Then next following in order, came the Queen’s retinue, as lords, knights, esquires and gentlemen in their degrees, well mounted, and richly apparelled in tissues, cloth of gold, of silver, tinsels, and velvets embroidered, fresh and goodly to behold. The Queen then by name Katheryne, sitting in her litter, borne by two white palfreys, the litter covered, and richly apparelled, and the palfreys trapped in white cloth of gold, her person apparelled in white satin embroidered, her hair hanging down to her Back, of a very great length, beautiful and goodly to behold, and on her head a coronal, set with many rich orient stones. Next after, six honourable personages on white palfreys, all apparelled in cloth of gold, and then a chariot covered, and the ladies therein, all apparelled in cloth of gold. And another sort of ladies, and then another chariot, then the ladies next the chariot, and so in order, every after their degrees in cloth of gold, cloth of silver, tinsels, and velvet, with embroideries, every complement of the said chariots, and the draught harnessses, were powdered with ermines, mixed with cloth of gold: and with much joy and honour, came to Westminster where was high preparation made, as well for the said coronation, also for the solemn feast and jousts, therein to be had and done.”
The king and queen were crowned on 24th June at Westminster Abbey.
Notes and Sources
Picture: From the “Coronation Ode” by Thomas More.

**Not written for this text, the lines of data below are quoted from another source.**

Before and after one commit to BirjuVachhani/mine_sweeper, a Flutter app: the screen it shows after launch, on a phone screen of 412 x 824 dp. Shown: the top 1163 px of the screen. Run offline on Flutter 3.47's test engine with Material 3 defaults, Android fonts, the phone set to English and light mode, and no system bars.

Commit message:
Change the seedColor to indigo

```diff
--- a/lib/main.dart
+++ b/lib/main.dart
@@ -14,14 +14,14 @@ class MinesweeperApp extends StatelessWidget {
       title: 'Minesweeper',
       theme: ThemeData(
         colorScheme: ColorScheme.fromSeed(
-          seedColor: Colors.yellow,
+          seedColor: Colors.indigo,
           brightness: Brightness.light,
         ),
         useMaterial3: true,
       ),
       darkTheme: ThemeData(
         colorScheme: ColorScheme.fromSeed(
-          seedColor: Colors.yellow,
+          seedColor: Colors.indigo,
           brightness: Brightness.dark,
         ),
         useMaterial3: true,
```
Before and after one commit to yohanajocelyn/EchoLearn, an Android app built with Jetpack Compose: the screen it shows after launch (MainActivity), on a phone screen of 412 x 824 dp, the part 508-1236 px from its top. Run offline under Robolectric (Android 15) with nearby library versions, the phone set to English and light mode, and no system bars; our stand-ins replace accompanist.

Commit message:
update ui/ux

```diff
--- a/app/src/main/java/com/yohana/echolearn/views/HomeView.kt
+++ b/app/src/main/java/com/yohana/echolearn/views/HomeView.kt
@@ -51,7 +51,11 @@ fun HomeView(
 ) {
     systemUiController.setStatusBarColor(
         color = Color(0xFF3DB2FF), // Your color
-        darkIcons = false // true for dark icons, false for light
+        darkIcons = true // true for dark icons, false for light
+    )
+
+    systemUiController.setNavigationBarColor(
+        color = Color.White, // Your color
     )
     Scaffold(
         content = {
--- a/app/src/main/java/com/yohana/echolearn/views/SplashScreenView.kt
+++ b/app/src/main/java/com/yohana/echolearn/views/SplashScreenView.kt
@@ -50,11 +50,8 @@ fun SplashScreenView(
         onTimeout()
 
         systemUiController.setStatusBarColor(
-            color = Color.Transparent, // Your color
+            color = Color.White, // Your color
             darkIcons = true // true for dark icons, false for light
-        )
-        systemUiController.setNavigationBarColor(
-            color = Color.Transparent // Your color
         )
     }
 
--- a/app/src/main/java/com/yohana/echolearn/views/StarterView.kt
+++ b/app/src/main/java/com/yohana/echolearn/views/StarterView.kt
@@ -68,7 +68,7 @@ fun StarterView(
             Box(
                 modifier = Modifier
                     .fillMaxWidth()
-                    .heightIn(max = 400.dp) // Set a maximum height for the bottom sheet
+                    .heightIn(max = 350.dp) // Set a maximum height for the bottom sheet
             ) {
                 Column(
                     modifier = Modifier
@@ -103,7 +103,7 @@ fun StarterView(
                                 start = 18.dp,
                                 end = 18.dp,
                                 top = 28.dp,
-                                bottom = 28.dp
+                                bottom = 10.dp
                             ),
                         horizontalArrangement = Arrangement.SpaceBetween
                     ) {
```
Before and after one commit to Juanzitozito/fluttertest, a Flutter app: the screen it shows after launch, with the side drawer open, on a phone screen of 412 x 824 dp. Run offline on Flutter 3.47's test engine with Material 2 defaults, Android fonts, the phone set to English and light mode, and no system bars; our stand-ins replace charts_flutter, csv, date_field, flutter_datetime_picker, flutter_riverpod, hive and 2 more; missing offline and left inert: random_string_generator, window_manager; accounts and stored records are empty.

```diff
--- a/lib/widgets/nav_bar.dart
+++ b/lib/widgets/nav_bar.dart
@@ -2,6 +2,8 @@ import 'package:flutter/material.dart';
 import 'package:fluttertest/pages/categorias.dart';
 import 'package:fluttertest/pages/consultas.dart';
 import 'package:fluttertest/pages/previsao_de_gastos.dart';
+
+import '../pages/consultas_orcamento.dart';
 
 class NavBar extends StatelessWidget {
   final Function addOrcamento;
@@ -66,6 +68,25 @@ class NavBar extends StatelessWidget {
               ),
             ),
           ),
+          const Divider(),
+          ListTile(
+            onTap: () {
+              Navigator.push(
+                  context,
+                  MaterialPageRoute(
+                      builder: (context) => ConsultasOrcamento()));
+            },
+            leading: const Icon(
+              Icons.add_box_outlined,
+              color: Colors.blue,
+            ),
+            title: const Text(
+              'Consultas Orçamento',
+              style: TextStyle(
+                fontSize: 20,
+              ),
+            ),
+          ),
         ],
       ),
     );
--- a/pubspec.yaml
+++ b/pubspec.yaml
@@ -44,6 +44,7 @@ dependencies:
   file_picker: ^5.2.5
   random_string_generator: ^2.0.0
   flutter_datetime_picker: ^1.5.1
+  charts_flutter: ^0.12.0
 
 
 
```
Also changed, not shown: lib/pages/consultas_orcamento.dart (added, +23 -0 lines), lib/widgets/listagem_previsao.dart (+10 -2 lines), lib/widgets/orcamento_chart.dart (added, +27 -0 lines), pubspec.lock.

- Hall, Edward (d. 1547), Hall’s chronicle : containing the history of England, during the reign of Henry the Fourth, and the succeeding monarchs, to the end of the reign of Henry the Eighth, in which are particularly described the manners and customs of those periods. Carefully collated with the editions of 1548 and 1550, J Johnson, London, 1809, p. 507-509.